* Problem to work on
Please set down the records below exactly as they appear.

• • • • •

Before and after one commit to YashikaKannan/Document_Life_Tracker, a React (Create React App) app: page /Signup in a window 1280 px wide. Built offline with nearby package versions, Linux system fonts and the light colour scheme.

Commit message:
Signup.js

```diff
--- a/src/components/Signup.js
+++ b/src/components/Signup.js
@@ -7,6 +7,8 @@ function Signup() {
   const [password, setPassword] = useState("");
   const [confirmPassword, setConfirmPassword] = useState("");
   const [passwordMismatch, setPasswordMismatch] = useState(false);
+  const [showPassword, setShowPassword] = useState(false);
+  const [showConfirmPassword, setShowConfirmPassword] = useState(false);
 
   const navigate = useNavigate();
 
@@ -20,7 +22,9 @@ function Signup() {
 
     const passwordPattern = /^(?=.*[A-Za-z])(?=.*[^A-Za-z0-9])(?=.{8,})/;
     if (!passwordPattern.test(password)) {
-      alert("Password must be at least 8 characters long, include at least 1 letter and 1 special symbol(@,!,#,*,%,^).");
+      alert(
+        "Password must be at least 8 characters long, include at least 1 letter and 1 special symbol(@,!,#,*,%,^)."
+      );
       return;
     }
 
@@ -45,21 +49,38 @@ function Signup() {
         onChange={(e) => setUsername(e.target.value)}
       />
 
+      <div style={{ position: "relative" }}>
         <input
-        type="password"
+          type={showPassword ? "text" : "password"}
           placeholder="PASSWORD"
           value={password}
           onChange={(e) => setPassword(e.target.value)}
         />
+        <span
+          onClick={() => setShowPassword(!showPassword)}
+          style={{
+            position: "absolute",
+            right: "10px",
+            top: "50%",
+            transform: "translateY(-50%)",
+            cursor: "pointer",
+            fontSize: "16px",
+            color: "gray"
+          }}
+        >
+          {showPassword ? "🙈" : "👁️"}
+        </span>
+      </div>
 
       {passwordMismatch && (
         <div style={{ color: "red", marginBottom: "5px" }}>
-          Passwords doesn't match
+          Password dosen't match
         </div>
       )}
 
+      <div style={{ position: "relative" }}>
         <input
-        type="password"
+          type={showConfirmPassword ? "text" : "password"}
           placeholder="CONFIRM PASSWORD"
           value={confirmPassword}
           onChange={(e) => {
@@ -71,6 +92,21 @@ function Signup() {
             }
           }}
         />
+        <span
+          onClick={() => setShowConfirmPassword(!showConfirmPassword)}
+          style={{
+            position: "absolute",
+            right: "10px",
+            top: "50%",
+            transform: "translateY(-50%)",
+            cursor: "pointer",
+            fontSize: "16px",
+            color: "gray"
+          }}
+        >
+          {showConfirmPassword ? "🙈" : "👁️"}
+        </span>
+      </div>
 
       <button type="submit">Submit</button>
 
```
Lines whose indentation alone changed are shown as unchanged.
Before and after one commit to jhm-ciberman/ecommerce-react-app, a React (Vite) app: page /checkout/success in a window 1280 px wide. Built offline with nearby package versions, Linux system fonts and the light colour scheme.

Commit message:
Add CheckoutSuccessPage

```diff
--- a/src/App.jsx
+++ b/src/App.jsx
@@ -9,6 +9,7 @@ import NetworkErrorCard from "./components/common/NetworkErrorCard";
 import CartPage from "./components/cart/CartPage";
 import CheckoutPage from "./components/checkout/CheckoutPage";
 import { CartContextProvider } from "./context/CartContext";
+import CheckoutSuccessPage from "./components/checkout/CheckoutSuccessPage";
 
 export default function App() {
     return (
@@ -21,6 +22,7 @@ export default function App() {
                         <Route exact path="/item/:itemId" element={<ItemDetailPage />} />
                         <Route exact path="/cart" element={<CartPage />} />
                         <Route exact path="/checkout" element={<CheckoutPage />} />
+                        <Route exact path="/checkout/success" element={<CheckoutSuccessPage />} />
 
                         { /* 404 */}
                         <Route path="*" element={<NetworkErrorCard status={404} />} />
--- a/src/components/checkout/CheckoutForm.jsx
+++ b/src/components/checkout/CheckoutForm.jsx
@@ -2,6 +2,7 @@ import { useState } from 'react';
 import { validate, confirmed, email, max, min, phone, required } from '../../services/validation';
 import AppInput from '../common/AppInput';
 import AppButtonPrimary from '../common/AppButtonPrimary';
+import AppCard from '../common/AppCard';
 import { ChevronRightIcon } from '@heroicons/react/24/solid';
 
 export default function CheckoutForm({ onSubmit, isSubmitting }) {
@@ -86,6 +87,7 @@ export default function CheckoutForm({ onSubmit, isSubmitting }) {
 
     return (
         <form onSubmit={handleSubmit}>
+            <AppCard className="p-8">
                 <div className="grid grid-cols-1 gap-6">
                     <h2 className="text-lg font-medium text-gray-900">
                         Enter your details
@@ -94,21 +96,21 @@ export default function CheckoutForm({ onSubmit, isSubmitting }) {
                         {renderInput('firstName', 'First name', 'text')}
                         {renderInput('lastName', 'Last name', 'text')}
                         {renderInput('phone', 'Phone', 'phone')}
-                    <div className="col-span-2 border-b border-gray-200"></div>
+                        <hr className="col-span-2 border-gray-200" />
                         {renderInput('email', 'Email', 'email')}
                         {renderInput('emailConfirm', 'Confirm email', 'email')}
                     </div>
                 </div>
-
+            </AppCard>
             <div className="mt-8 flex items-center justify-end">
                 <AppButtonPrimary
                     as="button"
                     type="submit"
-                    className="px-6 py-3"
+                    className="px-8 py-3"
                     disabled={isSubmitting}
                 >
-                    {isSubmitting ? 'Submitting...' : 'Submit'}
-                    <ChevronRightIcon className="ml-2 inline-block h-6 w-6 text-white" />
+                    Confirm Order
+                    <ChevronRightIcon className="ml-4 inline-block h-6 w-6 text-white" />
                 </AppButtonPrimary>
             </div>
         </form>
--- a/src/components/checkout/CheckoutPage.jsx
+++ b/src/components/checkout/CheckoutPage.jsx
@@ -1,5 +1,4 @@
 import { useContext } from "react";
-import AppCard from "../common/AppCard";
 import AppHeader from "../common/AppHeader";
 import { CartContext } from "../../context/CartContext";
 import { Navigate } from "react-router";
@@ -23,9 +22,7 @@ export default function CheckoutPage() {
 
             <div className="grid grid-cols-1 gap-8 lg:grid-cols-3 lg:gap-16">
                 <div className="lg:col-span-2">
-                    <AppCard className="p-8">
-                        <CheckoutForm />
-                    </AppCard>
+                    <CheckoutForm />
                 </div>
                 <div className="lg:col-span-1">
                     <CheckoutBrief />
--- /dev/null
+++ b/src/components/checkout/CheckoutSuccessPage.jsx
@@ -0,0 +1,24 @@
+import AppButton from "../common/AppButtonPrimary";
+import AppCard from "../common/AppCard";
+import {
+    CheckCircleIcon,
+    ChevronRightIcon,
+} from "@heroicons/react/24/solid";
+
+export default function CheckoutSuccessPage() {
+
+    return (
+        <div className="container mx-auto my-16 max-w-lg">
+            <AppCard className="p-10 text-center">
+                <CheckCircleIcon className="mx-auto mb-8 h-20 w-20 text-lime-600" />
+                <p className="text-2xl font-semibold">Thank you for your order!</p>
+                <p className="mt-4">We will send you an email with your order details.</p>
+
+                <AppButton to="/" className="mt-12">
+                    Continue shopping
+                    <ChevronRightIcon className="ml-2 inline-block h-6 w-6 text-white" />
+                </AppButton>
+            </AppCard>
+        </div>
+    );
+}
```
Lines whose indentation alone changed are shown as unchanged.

• • • • •

* Response below
Before and after one commit to YashikaKannan/Document_Life_Tracker, a React (Create React App) app: page /Signup in a window 1280 px wide. Built offline with nearby package versions, Linux system fonts and the light colour scheme.

Commit message:
Signup.js

```diff
--- a/src/components/Signup.js
+++ b/src/components/Signup.js
@@ -7,6 +7,8 @@ function Signup() {
   const [password, setPassword] = useState("");
   const [confirmPassword, setConfirmPassword] = useState("");
   const [passwordMismatch, setPasswordMismatch] = useState(false);
+  const [showPassword, setShowPassword] = useState(false);
+  const [showConfirmPassword, setShowConfirmPassword] = useState(false);
 
   const navigate = useNavigate();
 
@@ -20,7 +22,9 @@ function Signup() {
 
     const passwordPattern = /^(?=.*[A-Za-z])(?=.*[^A-Za-z0-9])(?=.{8,})/;
     if (!passwordPattern.test(password)) {
-      alert("Password must be at least 8 characters long, include at least 1 letter and 1 special symbol(@,!,#,*,%,^).");
+      alert(
+        "Password must be at least 8 characters long, include at least 1 letter and 1 special symbol(@,!,#,*,%,^)."
+      );
       return;
     }
 
@@ -45,21 +49,38 @@ function Signup() {
         onChange={(e) => setUsername(e.target.value)}
       />
 
+      <div style={{ position: "relative" }}>
         <input
-        type="password"
+          type={showPassword ? "text" : "password"}
           placeholder="PASSWORD"
           value={password}
           onChange={(e) => setPassword(e.target.value)}
         />
+        <span
+          onClick={() => setShowPassword(!showPassword)}
+          style={{
+            position: "absolute",
+            right: "10px",
+            top: "50%",
+            transform: "translateY(-50%)",
+            cursor: "pointer",
+            fontSize: "16px",
+            color: "gray"
+          }}
+        >
+          {showPassword ? "🙈" : "👁️"}
+        </span>
+      </div>
 
       {passwordMismatch && (
         <div style={{ color: "red", marginBottom: "5px" }}>
-          Passwords doesn't match
+          Password dosen't match
         </div>
       )}
 
+      <div style={{ position: "relative" }}>
         <input
-        type="password"
+          type={showConfirmPassword ? "text" : "password"}
           placeholder="CONFIRM PASSWORD"
           value={confirmPassword}
           onChange={(e) => {
@@ -71,6 +92,21 @@ function Signup() {
             }
           }}
         />
+        <span
+          onClick={() => setShowConfirmPassword(!showConfirmPassword)}
+          style={{
+            position: "absolute",
+            right: "10px",
+            top: "50%",
+            transform: "translateY(-50%)",
+            cursor: "pointer",
+            fontSize: "16px",
+            color: "gray"
+          }}
+        >
+          {showConfirmPassword ? "🙈" : "👁️"}
+        </span>
+      </div>
 
       <button type="submit">Submit</button>
 
```
Lines whose indentation alone changed are shown as unchanged.
Before and after one commit to jhm-ciberman/ecommerce-react-app, a React (Vite) app: page /checkout/success in a window 1280 px wide. Built offline with nearby package versions, Linux system fonts and the light colour scheme.

Commit message:
Add CheckoutSuccessPage

```diff
--- a/src/App.jsx
+++ b/src/App.jsx
@@ -9,6 +9,7 @@ import NetworkErrorCard from "./components/common/NetworkErrorCard";
 import CartPage from "./components/cart/CartPage";
 import CheckoutPage from "./components/checkout/CheckoutPage";
 import { CartContextProvider } from "./context/CartContext";
+import CheckoutSuccessPage from "./components/checkout/CheckoutSuccessPage";
 
 export default function App() {
     return (
@@ -21,6 +22,7 @@ export default function App() {
                         <Route exact path="/item/:itemId" element={<ItemDetailPage />} />
                         <Route exact path="/cart" element={<CartPage />} />
                         <Route exact path="/checkout" element={<CheckoutPage />} />
+                        <Route exact path="/checkout/success" element={<CheckoutSuccessPage />} />
 
                         { /* 404 */}
                         <Route path="*" element={<NetworkErrorCard status={404} />} />
--- a/src/components/checkout/CheckoutForm.jsx
+++ b/src/components/checkout/CheckoutForm.jsx
@@ -2,6 +2,7 @@ import { useState } from 'react';
 import { validate, confirmed, email, max, min, phone, required } from '../../services/validation';
 import AppInput from '../common/AppInput';
 import AppButtonPrimary from '../common/AppButtonPrimary';
+import AppCard from '../common/AppCard';
 import { ChevronRightIcon } from '@heroicons/react/24/solid';
 
 export default function CheckoutForm({ onSubmit, isSubmitting }) {
@@ -86,6 +87,7 @@ export default function CheckoutForm({ onSubmit, isSubmitting }) {
 
     return (
         <form onSubmit={handleSubmit}>
+            <AppCard className="p-8">
                 <div className="grid grid-cols-1 gap-6">
                     <h2 className="text-lg font-medium text-gray-900">
                         Enter your details
@@ -94,21 +96,21 @@ export default function CheckoutForm({ onSubmit, isSubmitting }) {
                         {renderInput('firstName', 'First name', 'text')}
                         {renderInput('lastName', 'Last name', 'text')}
                         {renderInput('phone', 'Phone', 'phone')}
-                    <div className="col-span-2 border-b border-gray-200"></div>
+                        <hr className="col-span-2 border-gray-200" />
                         {renderInput('email', 'Email', 'email')}
                         {renderInput('emailConfirm', 'Confirm email', 'email')}
                     </div>
                 </div>
-
+            </AppCard>
             <div className="mt-8 flex items-center justify-end">
                 <AppButtonPrimary
                     as="button"
                     type="submit"
-                    className="px-6 py-3"
+                    className="px-8 py-3"
                     disabled={isSubmitting}
                 >
-                    {isSubmitting ? 'Submitting...' : 'Submit'}
-                    <ChevronRightIcon className="ml-2 inline-block h-6 w-6 text-white" />
+                    Confirm Order
+                    <ChevronRightIcon className="ml-4 inline-block h-6 w-6 text-white" />
                 </AppButtonPrimary>
             </div>
         </form>
--- a/src/components/checkout/CheckoutPage.jsx
+++ b/src/components/checkout/CheckoutPage.jsx
@@ -1,5 +1,4 @@
 import { useContext } from "react";
-import AppCard from "../common/AppCard";
 import AppHeader from "../common/AppHeader";
 import { CartContext } from "../../context/CartContext";
 import { Navigate } from "react-router";
@@ -23,9 +22,7 @@ export default function CheckoutPage() {
 
             <div className="grid grid-cols-1 gap-8 lg:grid-cols-3 lg:gap-16">
                 <div className="lg:col-span-2">
-                    <AppCard className="p-8">
-                        <CheckoutForm />
-                    </AppCard>
+                    <CheckoutForm />
                 </div>
                 <div className="lg:col-span-1">
                     <CheckoutBrief />
--- /dev/null
+++ b/src/components/checkout/CheckoutSuccessPage.jsx
@@ -0,0 +1,24 @@
+import AppButton from "../common/AppButtonPrimary";
+import AppCard from "../common/AppCard";
+import {
+    CheckCircleIcon,
+    ChevronRightIcon,
+} from "@heroicons/react/24/solid";
+
+export default function CheckoutSuccessPage() {
+
+    return (
+        <div className="container mx-auto my-16 max-w-lg">
+            <AppCard className="p-10 text-center">
+                <CheckCircleIcon className="mx-auto mb-8 h-20 w-20 text-lime-600" />
+                <p className="text-2xl font-semibold">Thank you for your order!</p>
+                <p className="mt-4">We will send you an email with your order details.</p>
+
+                <AppButton to="/" className="mt-12">
+                    Continue shopping
+                    <ChevronRightIcon className="ml-2 inline-block h-6 w-6 text-white" />
+                </AppButton>
+            </AppCard>
+        </div>
+    );
+}
```
Lines whose indentation alone changed are shown as unchanged.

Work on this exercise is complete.